Stay hydrated: Drink plenty of fluids before, during, and after your workout. If your workout is intense or long, consider a sports drink that contains electrolytes. (Check out my suggestions at the end of this post).
Skip mid-day workouts: Schedule your workouts for early morning or late evening when the temperatures are cooler.
Look for shade: If you can’t be indoors, at least find shaded locations where you’ll get less sun exposure and where temperatures may be slightly lower.
Dress for the heat: Wear lightweight, breathable, and moisture-wicking clothing. Go with light colors that reflect sunlight rather than dark colors that absorb it. Hats and sunscreens are good ideas, too.
Don’t push: If you start feeling lightheaded, dizzy, or nauseous, or if you experience muscle cramps, stop exercising immediately and find a cool place to rest. Those are all warning signs for heatstroke.
Throttle down: If you’re going to be outdoors, cut back on your level of activity. Work a little lighter; work a little shorter. Your body doesn’t have the same capability in high temperatures.

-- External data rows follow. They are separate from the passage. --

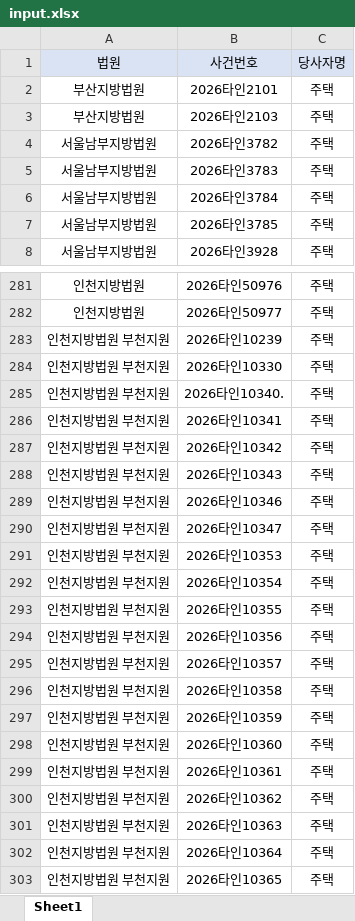
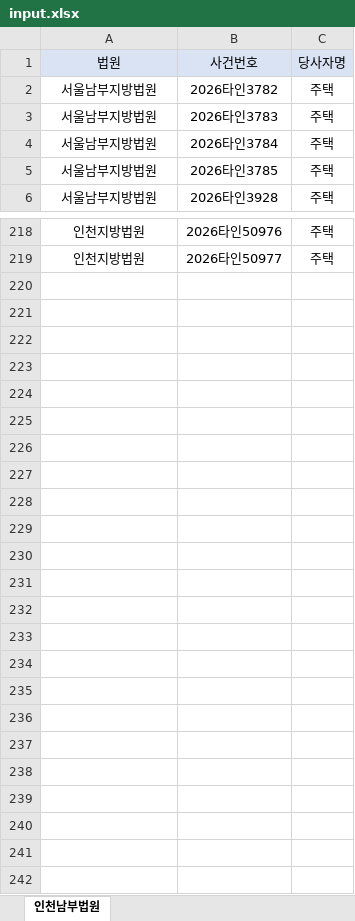
Before and after one commit to newwonwoo/sellingpoint, an Excel workbook: court-search/input.xlsx, sheet 인천남부법원, drawn as a sheet; only a part is shown, gaps mark what is left out; values as stored, in another font and other column widths than the file's, no borders; the diff covers the shown part only; the diff names each change by its address in the sheet, - before the commit and + after, or states it on an @@ line.

```diff
--- a/court-search/input.xlsx (sheet 인천남부법원)
+++ b/court-search/input.xlsx (sheet 인천남부법원)
-sheet tab: Sheet1
+sheet tab: 인천남부법원
-row 2: 부산지방법원 | 2026타인2101 | 주택
-row 3: 부산지방법원 | 2026타인2103 | 주택
-row 283: 인천지방법원 부천지원 | 2026타인10239 | 주택
-row 284: 인천지방법원 부천지원 | 2026타인10330 | 주택
-row 285: 인천지방법원 부천지원 | 2026타인10340. | 주택
-row 286: 인천지방법원 부천지원 | 2026타인10341 | 주택
-row 287: 인천지방법원 부천지원 | 2026타인10342 | 주택
-row 288: 인천지방법원 부천지원 | 2026타인10343 | 주택
-row 289: 인천지방법원 부천지원 | 2026타인10346 | 주택
-row 290: 인천지방법원 부천지원 | 2026타인10347 | 주택
-row 291: 인천지방법원 부천지원 | 2026타인10353 | 주택
-row 292: 인천지방법원 부천지원 | 2026타인10354 | 주택
-row 293: 인천지방법원 부천지원 | 2026타인10355 | 주택
-row 294: 인천지방법원 부천지원 | 2026타인10356 | 주택
-row 295: 인천지방법원 부천지원 | 2026타인10357 | 주택
-row 296: 인천지방법원 부천지원 | 2026타인10358 | 주택
-row 297: 인천지방법원 부천지원 | 2026타인10359 | 주택
-row 298: 인천지방법원 부천지원 | 2026타인10360 | 주택
-row 299: 인천지방법원 부천지원 | 2026타인10361 | 주택
-row 300: 인천지방법원 부천지원 | 2026타인10362 | 주택
-row 301: 인천지방법원 부천지원 | 2026타인10363 | 주택
-row 302: 인천지방법원 부천지원 | 2026타인10364 | 주택
-row 303: 인천지방법원 부천지원 | 2026타인10365 | 주택
```
Also changed, not shown: 61 removed rows elsewhere in this sheet.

Watch the weather and the air quality: Keep your eye on the temperature forecast, the air quality, and heat advisories. TAKE THEM SERIOUSLY.

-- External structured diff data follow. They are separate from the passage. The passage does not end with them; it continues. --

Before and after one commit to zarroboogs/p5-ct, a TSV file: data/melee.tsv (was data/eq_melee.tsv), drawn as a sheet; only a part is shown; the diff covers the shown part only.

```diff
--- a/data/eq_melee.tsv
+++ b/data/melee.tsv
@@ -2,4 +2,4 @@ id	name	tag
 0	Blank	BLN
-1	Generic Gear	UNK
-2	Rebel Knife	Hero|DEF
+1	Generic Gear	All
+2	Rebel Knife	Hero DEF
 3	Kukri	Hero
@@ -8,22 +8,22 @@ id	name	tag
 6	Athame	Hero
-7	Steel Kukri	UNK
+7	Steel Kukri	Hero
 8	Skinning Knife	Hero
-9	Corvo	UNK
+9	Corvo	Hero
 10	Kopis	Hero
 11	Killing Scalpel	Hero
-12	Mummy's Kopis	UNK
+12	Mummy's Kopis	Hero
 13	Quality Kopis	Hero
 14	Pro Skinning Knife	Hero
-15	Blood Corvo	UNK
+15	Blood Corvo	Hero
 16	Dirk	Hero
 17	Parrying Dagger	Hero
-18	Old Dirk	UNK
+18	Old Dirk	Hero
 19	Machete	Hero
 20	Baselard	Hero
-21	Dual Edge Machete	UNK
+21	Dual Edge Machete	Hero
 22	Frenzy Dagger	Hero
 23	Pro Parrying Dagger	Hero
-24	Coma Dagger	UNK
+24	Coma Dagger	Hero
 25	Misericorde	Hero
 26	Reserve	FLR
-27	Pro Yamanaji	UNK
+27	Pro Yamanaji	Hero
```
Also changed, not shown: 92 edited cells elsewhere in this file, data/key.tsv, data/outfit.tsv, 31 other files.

Learn how to cool down: I just read an interesting piece in Scientific American. It reports that walking barefoot on a cool floor, splashing your face with cold water, or putting your hands in cool (not ice cold) water works well for reducing your core body temperature. So does a cool drink of water.
Leave your pets at home: I know that a lot of us like to jog with our dogs, but dogs aren’t nearly as good as humans when it comes to cooling down in hot weather. Don’t risk your pup’s life or health.
Talk to your doctor: If you’ve got any health conditions, get your doctor’s advice. That’s relevant to any exercise program, but it’s especially relevant to extreme conditions like we’re living through right now.
Helping you to recover after a workout
Whether you work out in the heat or indoors where it's cool, it's a good idea to use a post-workout drink that rehydrates you and helps you to recover. That's especially important in this kind of heat.
Stay fit. Stay safe.